• **About this exercise**
Produce a faithful copy of every record below, without the pictures.

(Data shown Opens)

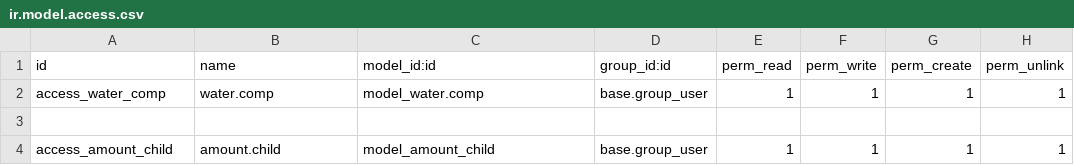
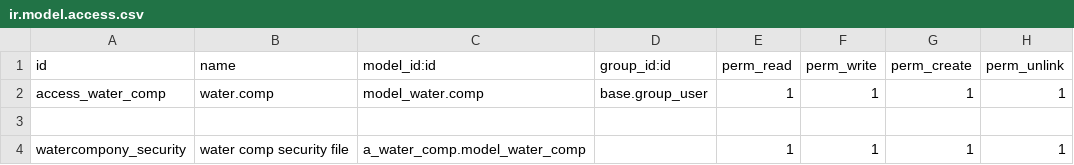
Before and after one commit to mostafa-nassar/16, a CSV file: a_water_comp/security/ir.model.access.csv, drawn as a sheet.

Commit message:
Update ir.model.access.csv

```diff
--- a/a_water_comp/security/ir.model.access.csv
+++ b/a_water_comp/security/ir.model.access.csv
@@ -3,2 +3,2 @@ access_water_comp,water.comp,model_water.comp,base.group_user,1,1,1,1
 
-access_amount_child,amount.child,model_amount_child,base.group_user,1,1,1,1
+"watercompony_security","water comp security file","a_water_comp.model_water_comp",,1,1,1,1
```
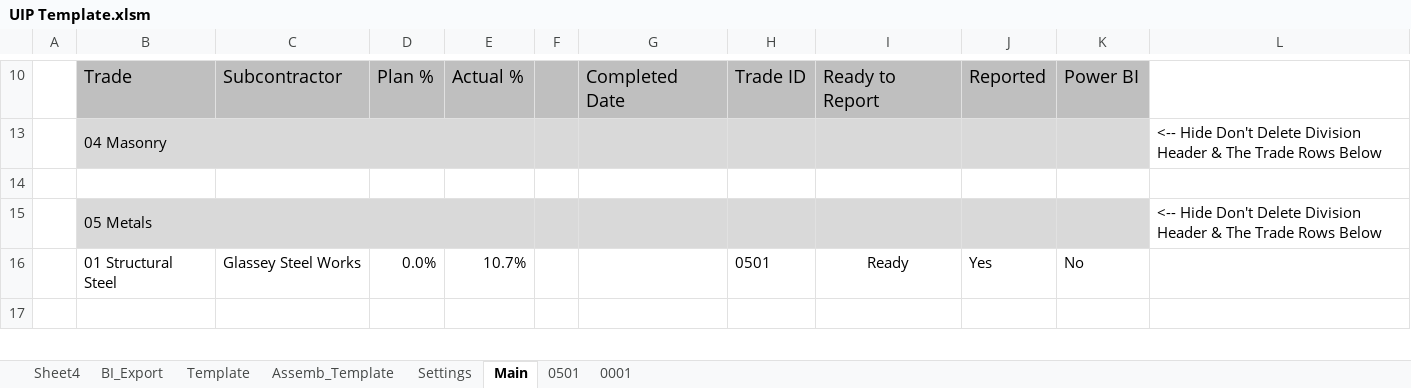
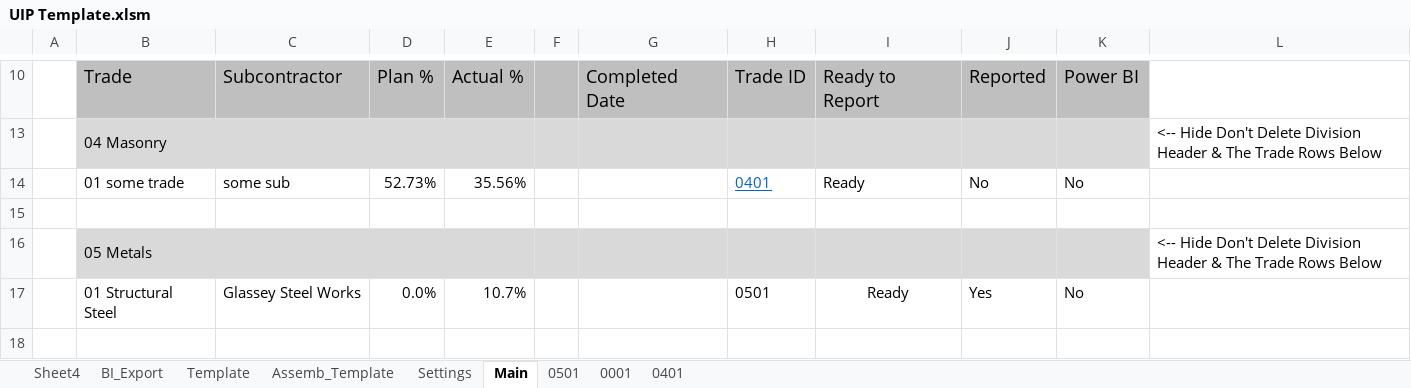
Before and after one commit to CamronWalker/UIP, an Excel workbook: UIP Template.xlsm, sheet Main, drawn as a sheet; only a part is shown, gaps mark what is left out; values as stored, in another font and other column widths than the file's, no borders; charts and pictures and conditional formats not drawn; the diff names each change by its address in the sheet, - before the commit and + after, or states it on an @@ line.

```diff
--- a/UIP Template.xlsm (sheet Main)
+++ b/UIP Template.xlsm (sheet Main)
+sheet tab: 0401
+row 14:  | 01 some trade | some sub | 52.73% | 35.56% |  |  | 0401 | Ready | No | No
```
Also changed, not shown: formulas that keep their value, charts or pictures, 2 other files.
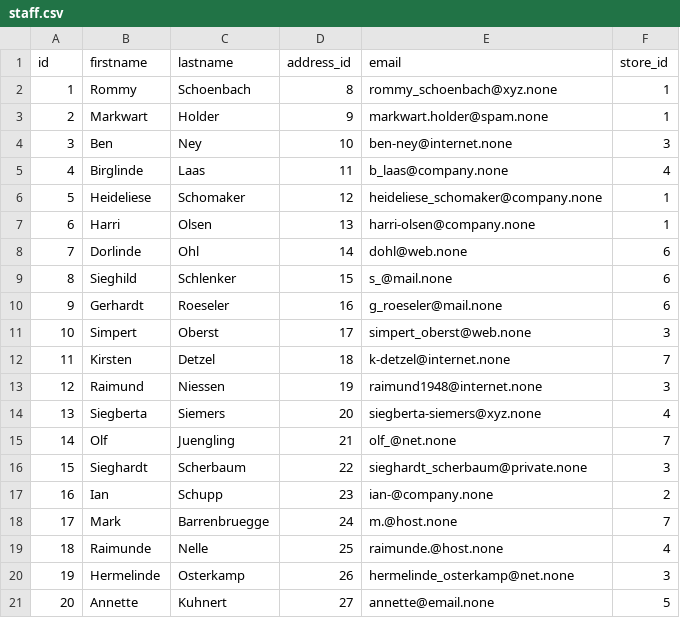
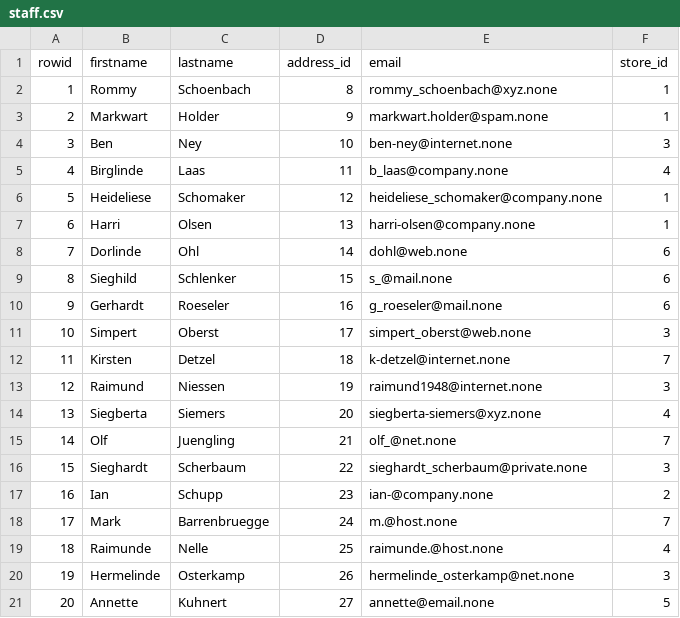
Before and after one commit to brrrachel/MultCaseNotionLogExtr, a CSV file: data/availableData/staff.csv, drawn as a sheet.

```diff
--- a/data/availableData/staff.csv
+++ b/data/availableData/staff.csv
@@ -1,2 +1,2 @@
-id,firstname,lastname,address_id,email,store_id
+rowid,firstname,lastname,address_id,email,store_id
 1,Rommy,Schoenbach,8,rommy_schoenbach@xyz.none,1
```
Also changed, not shown: data/generatedData/inspections.csv, data/generatedData/lended_inventory.csv, 6 other files.
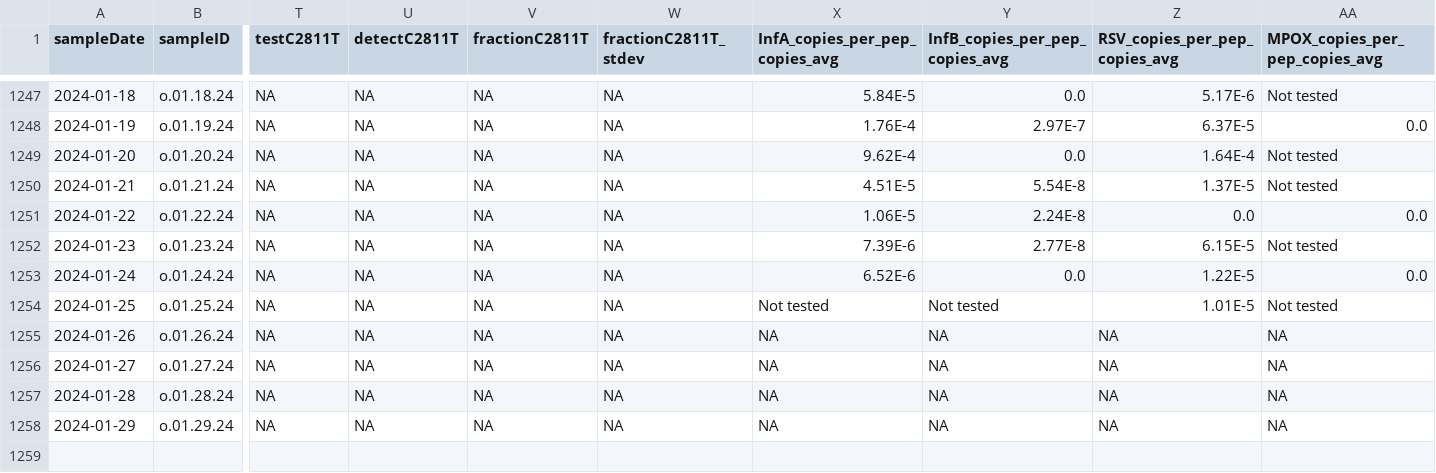
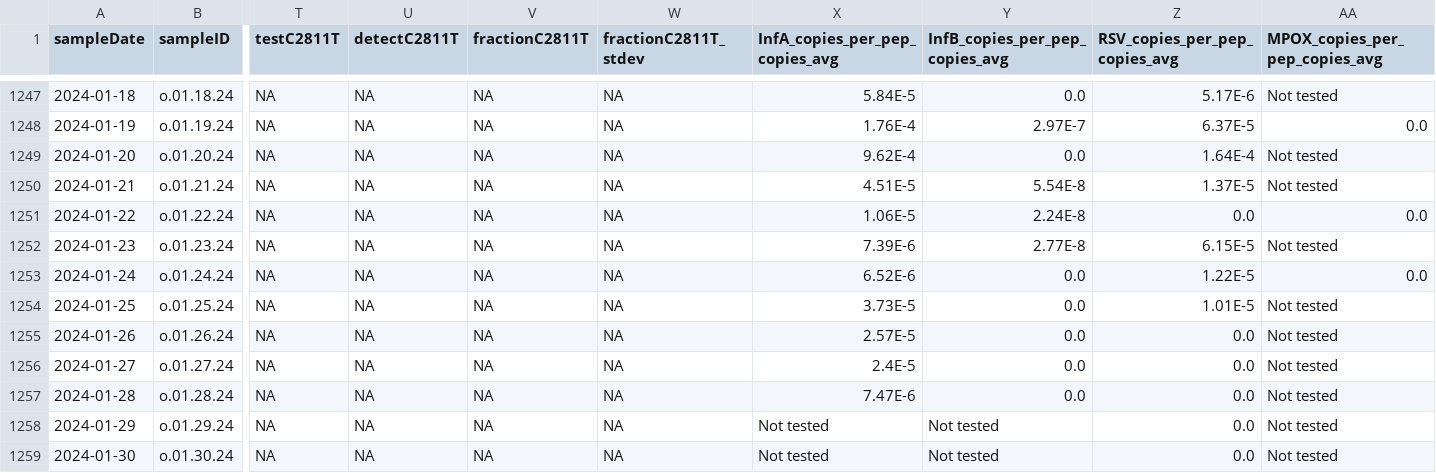
Before and after one commit to Delatolla-lab/PHESD, a CSV file: Wastewater/Ottawa/Data/wastewater_virus.csv, drawn as a sheet; only a part is shown, gaps mark what is left out; rows hold the shown columns only; the diff names each change by its address in the sheet, - before the commit and + after, or states it on an @@ line.

```diff
--- a/Wastewater/Ottawa/Data/wastewater_virus.csv
+++ b/Wastewater/Ottawa/Data/wastewater_virus.csv
-X1254 (InfA_copies_per_pep_copies_avg): Not tested
+X1254 (InfA_copies_per_pep_copies_avg): 3.73E-5
-Y1254 (InfB_copies_per_pep_copies_avg): Not tested
+Y1254 (InfB_copies_per_pep_copies_avg): 0.0
-X1255 (InfA_copies_per_pep_copies_avg): NA
+X1255 (InfA_copies_per_pep_copies_avg): 2.57E-5
-Y1255:Y1257 (InfB_copies_per_pep_copies_avg): NA
+Y1255:Y1257 (InfB_copies_per_pep_copies_avg): 0.0
-Z1255:Z1258 (RSV_copies_per_pep_copies_avg): NA
+Z1255:Z1258 (RSV_copies_per_pep_copies_avg): 0.0
-AA1255:AA1258 (MPOX_copies_per_pep_copies_avg): NA
+AA1255:AA1258 (MPOX_copies_per_pep_copies_avg): Not tested
-X1256 (InfA_copies_per_pep_copies_avg): NA
+X1256 (InfA_copies_per_pep_copies_avg): 2.4E-5
-X1257 (InfA_copies_per_pep_copies_avg): NA
+X1257 (InfA_copies_per_pep_copies_avg): 7.47E-6
-X1258 (InfA_copies_per_pep_copies_avg): NA
+X1258 (InfA_copies_per_pep_copies_avg): Not tested
-Y1258 (InfB_copies_per_pep_copies_avg): NA
+Y1258 (InfB_copies_per_pep_copies_avg): Not tested
+row 1259: 2024-01-30 | o.01.30.24 | NA | NA | NA | NA | Not tested | Not tested | 0.0 | Not tested
```
Also changed, not shown: Wastewater/Ottawa/Data/wwMeasure.csv.
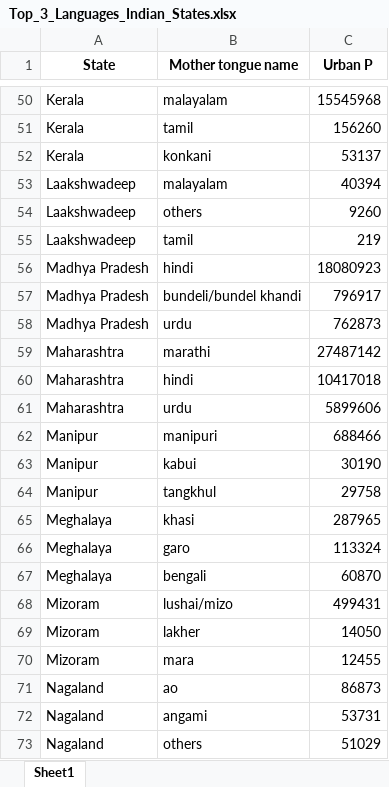
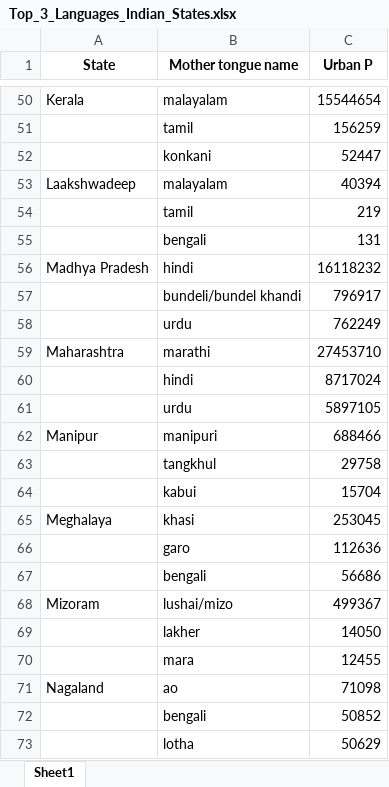
Before and after one commit to IVAVI17/Census_Data, an Excel workbook: data/Top_3_Languages_Indian_States.xlsx, sheet Sheet1, drawn as a sheet; only a part is shown, gaps mark what is left out; values as stored, in another font and other column widths than the file's, no borders; removed rows and columns are numbered as before the commit, all else as after; the diff covers the shown part only; the diff names each change by its address in the sheet, - before the commit and + after, or states it on an @@ line.

```diff
--- a/data/Top_3_Languages_Indian_States.xlsx (sheet Sheet1)
+++ b/data/Top_3_Languages_Indian_States.xlsx (sheet Sheet1)
-C50 (Urban P): 15545968
+C50 (Urban P): 15544654
-row 51: Kerala | tamil | 156260
-row 52: Kerala | konkani | 53137
+row 51:  | tamil | 156259
+row 52:  | konkani | 52447
-row 54: Laakshwadeep | others | 9260
-A54 (State): Laakshwadeep
+A54 (State): (empty)
+row 55:  | bengali | 131
-C56 (Urban P): 18080923
+C56 (Urban P): 16118232
-A57 (State): Madhya Pradesh
+A57 (State): (empty)
-row 58: Madhya Pradesh | urdu | 762873
+row 58:  | urdu | 762249
-C59 (Urban P): 27487142
+C59 (Urban P): 27453710
-row 60: Maharashtra | hindi | 10417018
-row 61: Maharashtra | urdu | 5899606
+row 60:  | hindi | 8717024
+row 61:  | urdu | 5897105
-row 63: Manipur | kabui | 30190
-A63 (State): Manipur
+A63 (State): (empty)
+row 64:  | kabui | 15704
-C65 (Urban P): 287965
+C65 (Urban P): 253045
-row 66: Meghalaya | garo | 113324
-row 67: Meghalaya | bengali | 60870
+row 66:  | garo | 112636
+row 67:  | bengali | 56686
-C68 (Urban P): 499431
+C68 (Urban P): 499367
-A69:A70 (State): Mizoram
+A69:A70 (State): (empty)
-C71 (Urban P): 86873
+C71 (Urban P): 71098
-row 72: Nagaland | angami | 53731
-row 73: Nagaland | others | 51029
+row 72:  | bengali | 50852
+row 73:  | lotha | 50629
```
Also changed, not shown: 36 added rows, 36 removed rows and 42 edited cells elsewhere in this sheet.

(Data shown Closes)

• **Solution to this exercise**
Before and after one commit to mostafa-nassar/16, a CSV file: a_water_comp/security/ir.model.access.csv, drawn as a sheet.

Commit message:
Update ir.model.access.csv

```diff
--- a/a_water_comp/security/ir.model.access.csv
+++ b/a_water_comp/security/ir.model.access.csv
@@ -3,2 +3,2 @@ access_water_comp,water.comp,model_water.comp,base.group_user,1,1,1,1
 
-access_amount_child,amount.child,model_amount_child,base.group_user,1,1,1,1
+"watercompony_security","water comp security file","a_water_comp.model_water_comp",,1,1,1,1
```
Before and after one commit to CamronWalker/UIP, an Excel workbook: UIP Template.xlsm, sheet Main, drawn as a sheet; only a part is shown, gaps mark what is left out; values as stored, in another font and other column widths than the file's, no borders; charts and pictures and conditional formats not drawn; the diff names each change by its address in the sheet, - before the commit and + after, or states it on an @@ line.

```diff
--- a/UIP Template.xlsm (sheet Main)
+++ b/UIP Template.xlsm (sheet Main)
+sheet tab: 0401
+row 14:  | 01 some trade | some sub | 52.73% | 35.56% |  |  | 0401 | Ready | No | No
```
Also changed, not shown: formulas that keep their value, charts or pictures, 2 other files.
Before and after one commit to brrrachel/MultCaseNotionLogExtr, a CSV file: data/availableData/staff.csv, drawn as a sheet.

```diff
--- a/data/availableData/staff.csv
+++ b/data/availableData/staff.csv
@@ -1,2 +1,2 @@
-id,firstname,lastname,address_id,email,store_id
+rowid,firstname,lastname,address_id,email,store_id
 1,Rommy,Schoenbach,8,rommy_schoenbach@xyz.none,1
```
Also changed, not shown: data/generatedData/inspections.csv, data/generatedData/lended_inventory.csv, 6 other files.
Before and after one commit to Delatolla-lab/PHESD, a CSV file: Wastewater/Ottawa/Data/wastewater_virus.csv, drawn as a sheet; only a part is shown, gaps mark what is left out; rows hold the shown columns only; the diff names each change by its address in the sheet, - before the commit and + after, or states it on an @@ line.

```diff
--- a/Wastewater/Ottawa/Data/wastewater_virus.csv
+++ b/Wastewater/Ottawa/Data/wastewater_virus.csv
-X1254 (InfA_copies_per_pep_copies_avg): Not tested
+X1254 (InfA_copies_per_pep_copies_avg): 3.73E-5
-Y1254 (InfB_copies_per_pep_copies_avg): Not tested
+Y1254 (InfB_copies_per_pep_copies_avg): 0.0
-X1255 (InfA_copies_per_pep_copies_avg): NA
+X1255 (InfA_copies_per_pep_copies_avg): 2.57E-5
-Y1255:Y1257 (InfB_copies_per_pep_copies_avg): NA
+Y1255:Y1257 (InfB_copies_per_pep_copies_avg): 0.0
-Z1255:Z1258 (RSV_copies_per_pep_copies_avg): NA
+Z1255:Z1258 (RSV_copies_per_pep_copies_avg): 0.0
-AA1255:AA1258 (MPOX_copies_per_pep_copies_avg): NA
+AA1255:AA1258 (MPOX_copies_per_pep_copies_avg): Not tested
-X1256 (InfA_copies_per_pep_copies_avg): NA
+X1256 (InfA_copies_per_pep_copies_avg): 2.4E-5
-X1257 (InfA_copies_per_pep_copies_avg): NA
+X1257 (InfA_copies_per_pep_copies_avg): 7.47E-6
-X1258 (InfA_copies_per_pep_copies_avg): NA
+X1258 (InfA_copies_per_pep_copies_avg): Not tested
-Y1258 (InfB_copies_per_pep_copies_avg): NA
+Y1258 (InfB_copies_per_pep_copies_avg): Not tested
+row 1259: 2024-01-30 | o.01.30.24 | NA | NA | NA | NA | Not tested | Not tested | 0.0 | Not tested
```
Also changed, not shown: Wastewater/Ottawa/Data/wwMeasure.csv.
Before and after one commit to IVAVI17/Census_Data, an Excel workbook: data/Top_3_Languages_Indian_States.xlsx, sheet Sheet1, drawn as a sheet; only a part is shown, gaps mark what is left out; values as stored, in another font and other column widths than the file's, no borders; removed rows and columns are numbered as before the commit, all else as after; the diff covers the shown part only; the diff names each change by its address in the sheet, - before the commit and + after, or states it on an @@ line.

```diff
--- a/data/Top_3_Languages_Indian_States.xlsx (sheet Sheet1)
+++ b/data/Top_3_Languages_Indian_States.xlsx (sheet Sheet1)
-C50 (Urban P): 15545968
+C50 (Urban P): 15544654
-row 51: Kerala | tamil | 156260
-row 52: Kerala | konkani | 53137
+row 51:  | tamil | 156259
+row 52:  | konkani | 52447
-row 54: Laakshwadeep | others | 9260
-A54 (State): Laakshwadeep
+A54 (State): (empty)
+row 55:  | bengali | 131
-C56 (Urban P): 18080923
+C56 (Urban P): 16118232
-A57 (State): Madhya Pradesh
+A57 (State): (empty)
-row 58: Madhya Pradesh | urdu | 762873
+row 58:  | urdu | 762249
-C59 (Urban P): 27487142
+C59 (Urban P): 27453710
-row 60: Maharashtra | hindi | 10417018
-row 61: Maharashtra | urdu | 5899606
+row 60:  | hindi | 8717024
+row 61:  | urdu | 5897105
-row 63: Manipur | kabui | 30190
-A63 (State): Manipur
+A63 (State): (empty)
+row 64:  | kabui | 15704
-C65 (Urban P): 287965
+C65 (Urban P): 253045
-row 66: Meghalaya | garo | 113324
-row 67: Meghalaya | bengali | 60870
+row 66:  | garo | 112636
+row 67:  | bengali | 56686
-C68 (Urban P): 499431
+C68 (Urban P): 499367
-A69:A70 (State): Mizoram
+A69:A70 (State): (empty)
-C71 (Urban P): 86873
+C71 (Urban P): 71098
-row 72: Nagaland | angami | 53731
-row 73: Nagaland | others | 51029
+row 72:  | bengali | 50852
+row 73:  | lotha | 50629
```
Also changed, not shown: 36 added rows, 36 removed rows and 42 edited cells elsewhere in this sheet.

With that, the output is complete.